While rural towns may be less dependent on the internet now, its reach is constantly growing. The number of users has blossomed over 10 years, and with a wide range of internet–only services, advantages and companies, the web’s benefits are matching its growing size.
For students applying to university, being familiar with internet research is an advantage. It’s also useful for everyday educational services — Google, Wikipedia, Dictionary.com, and About.com are just a few websites that provide users with quick, useful information. Those who don’t have the internet can still use a library and books, but having the internet provides them with a more extensive resource of information in a short amount of time.
For those in rural communities, the need to get online will increase. While some farmers and rural families may not have the demand now, they certainly will when mail and banking move online. Likewise, if people from rural communities ever want to apply for jobs in a city, those without internet-savvy skills are at a disadvantage.

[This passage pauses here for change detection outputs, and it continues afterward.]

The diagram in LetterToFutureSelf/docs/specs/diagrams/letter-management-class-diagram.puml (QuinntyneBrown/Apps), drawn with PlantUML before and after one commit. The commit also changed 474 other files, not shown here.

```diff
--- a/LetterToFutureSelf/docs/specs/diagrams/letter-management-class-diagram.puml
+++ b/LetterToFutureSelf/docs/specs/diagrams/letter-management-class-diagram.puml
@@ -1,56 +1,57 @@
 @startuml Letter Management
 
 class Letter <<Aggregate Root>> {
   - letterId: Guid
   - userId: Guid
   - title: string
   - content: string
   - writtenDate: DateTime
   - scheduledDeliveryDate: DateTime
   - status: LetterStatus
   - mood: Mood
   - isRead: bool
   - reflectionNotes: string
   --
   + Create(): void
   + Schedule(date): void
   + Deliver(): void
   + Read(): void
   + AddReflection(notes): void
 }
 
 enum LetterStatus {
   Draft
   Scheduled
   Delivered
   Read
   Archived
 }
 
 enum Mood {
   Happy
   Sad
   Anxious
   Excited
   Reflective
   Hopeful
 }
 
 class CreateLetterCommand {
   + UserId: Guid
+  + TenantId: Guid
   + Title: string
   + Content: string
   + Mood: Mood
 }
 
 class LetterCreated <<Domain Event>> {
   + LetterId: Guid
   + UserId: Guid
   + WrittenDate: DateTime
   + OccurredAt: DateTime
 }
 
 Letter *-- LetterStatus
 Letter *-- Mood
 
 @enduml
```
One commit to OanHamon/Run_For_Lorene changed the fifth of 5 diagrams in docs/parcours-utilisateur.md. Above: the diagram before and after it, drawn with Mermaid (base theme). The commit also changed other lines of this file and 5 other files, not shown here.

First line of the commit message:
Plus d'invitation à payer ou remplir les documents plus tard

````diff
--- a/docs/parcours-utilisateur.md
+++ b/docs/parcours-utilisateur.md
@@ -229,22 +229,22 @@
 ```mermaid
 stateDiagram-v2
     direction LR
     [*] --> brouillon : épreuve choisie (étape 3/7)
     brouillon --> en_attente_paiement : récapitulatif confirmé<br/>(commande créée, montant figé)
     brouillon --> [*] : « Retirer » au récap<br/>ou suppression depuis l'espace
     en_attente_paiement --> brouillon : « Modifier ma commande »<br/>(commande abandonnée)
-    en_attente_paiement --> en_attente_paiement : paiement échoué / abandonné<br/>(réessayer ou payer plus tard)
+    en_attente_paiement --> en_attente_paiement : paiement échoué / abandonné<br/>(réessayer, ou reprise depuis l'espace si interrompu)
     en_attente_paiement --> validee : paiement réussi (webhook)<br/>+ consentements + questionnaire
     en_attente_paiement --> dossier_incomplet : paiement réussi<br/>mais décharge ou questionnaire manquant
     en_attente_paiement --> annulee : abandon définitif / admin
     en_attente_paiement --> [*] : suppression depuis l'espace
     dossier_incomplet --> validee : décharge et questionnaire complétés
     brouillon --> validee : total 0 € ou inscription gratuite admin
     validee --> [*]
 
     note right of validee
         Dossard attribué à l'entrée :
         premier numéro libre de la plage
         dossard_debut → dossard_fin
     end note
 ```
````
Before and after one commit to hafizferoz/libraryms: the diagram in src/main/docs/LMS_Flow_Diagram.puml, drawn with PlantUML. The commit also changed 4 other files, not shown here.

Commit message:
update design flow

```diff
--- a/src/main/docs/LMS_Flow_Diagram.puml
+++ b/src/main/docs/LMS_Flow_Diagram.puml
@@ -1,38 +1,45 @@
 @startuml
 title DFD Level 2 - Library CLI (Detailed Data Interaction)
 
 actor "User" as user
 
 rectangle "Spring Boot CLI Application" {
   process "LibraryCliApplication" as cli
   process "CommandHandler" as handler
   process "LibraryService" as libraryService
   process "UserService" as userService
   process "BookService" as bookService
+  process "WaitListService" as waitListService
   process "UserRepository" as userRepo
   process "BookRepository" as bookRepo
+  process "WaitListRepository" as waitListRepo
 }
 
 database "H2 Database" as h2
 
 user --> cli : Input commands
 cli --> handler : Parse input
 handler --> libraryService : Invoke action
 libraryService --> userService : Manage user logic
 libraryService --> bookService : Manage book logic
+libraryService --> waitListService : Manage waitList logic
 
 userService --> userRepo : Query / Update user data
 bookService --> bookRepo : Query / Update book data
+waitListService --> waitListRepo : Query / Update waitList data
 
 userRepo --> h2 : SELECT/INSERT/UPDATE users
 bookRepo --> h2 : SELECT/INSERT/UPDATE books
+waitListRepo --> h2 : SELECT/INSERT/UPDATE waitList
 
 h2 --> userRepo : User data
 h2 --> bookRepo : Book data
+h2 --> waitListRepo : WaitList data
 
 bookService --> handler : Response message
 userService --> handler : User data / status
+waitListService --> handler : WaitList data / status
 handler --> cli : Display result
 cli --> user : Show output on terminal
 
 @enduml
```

Additionally, providing internet services in every community may cause populations in rural areas to increase. Toronto is crowded enough, so developing smaller communities could be seen as an advantage.
A serious question to consider is who should fund this project. The Canadian government has a long history of creating and supporting infrastructure, such as creating the railroad and mail service in an attempt to connect Canadians and create a more global community. Although the railroad and postal service are still important, as technology changes, culture changes. The internet could be the new postal service, and without it, will Canadians ever have the chance to be completely connected?
Private companies won’t expand their services because they don’t see these areas as being profitable. However, the government has more issues to evaluate than just money, such as equal opportunities to communicate and encouraging nationalism among every Canadian citizen.
Communications services should be on the government’s radar because they abolish space constraints and connect citizens, making Canada a smaller country. And, like the railroad and mail service, it motivates us to develop even more and become a better, united country.
—The Gazette Editorial Board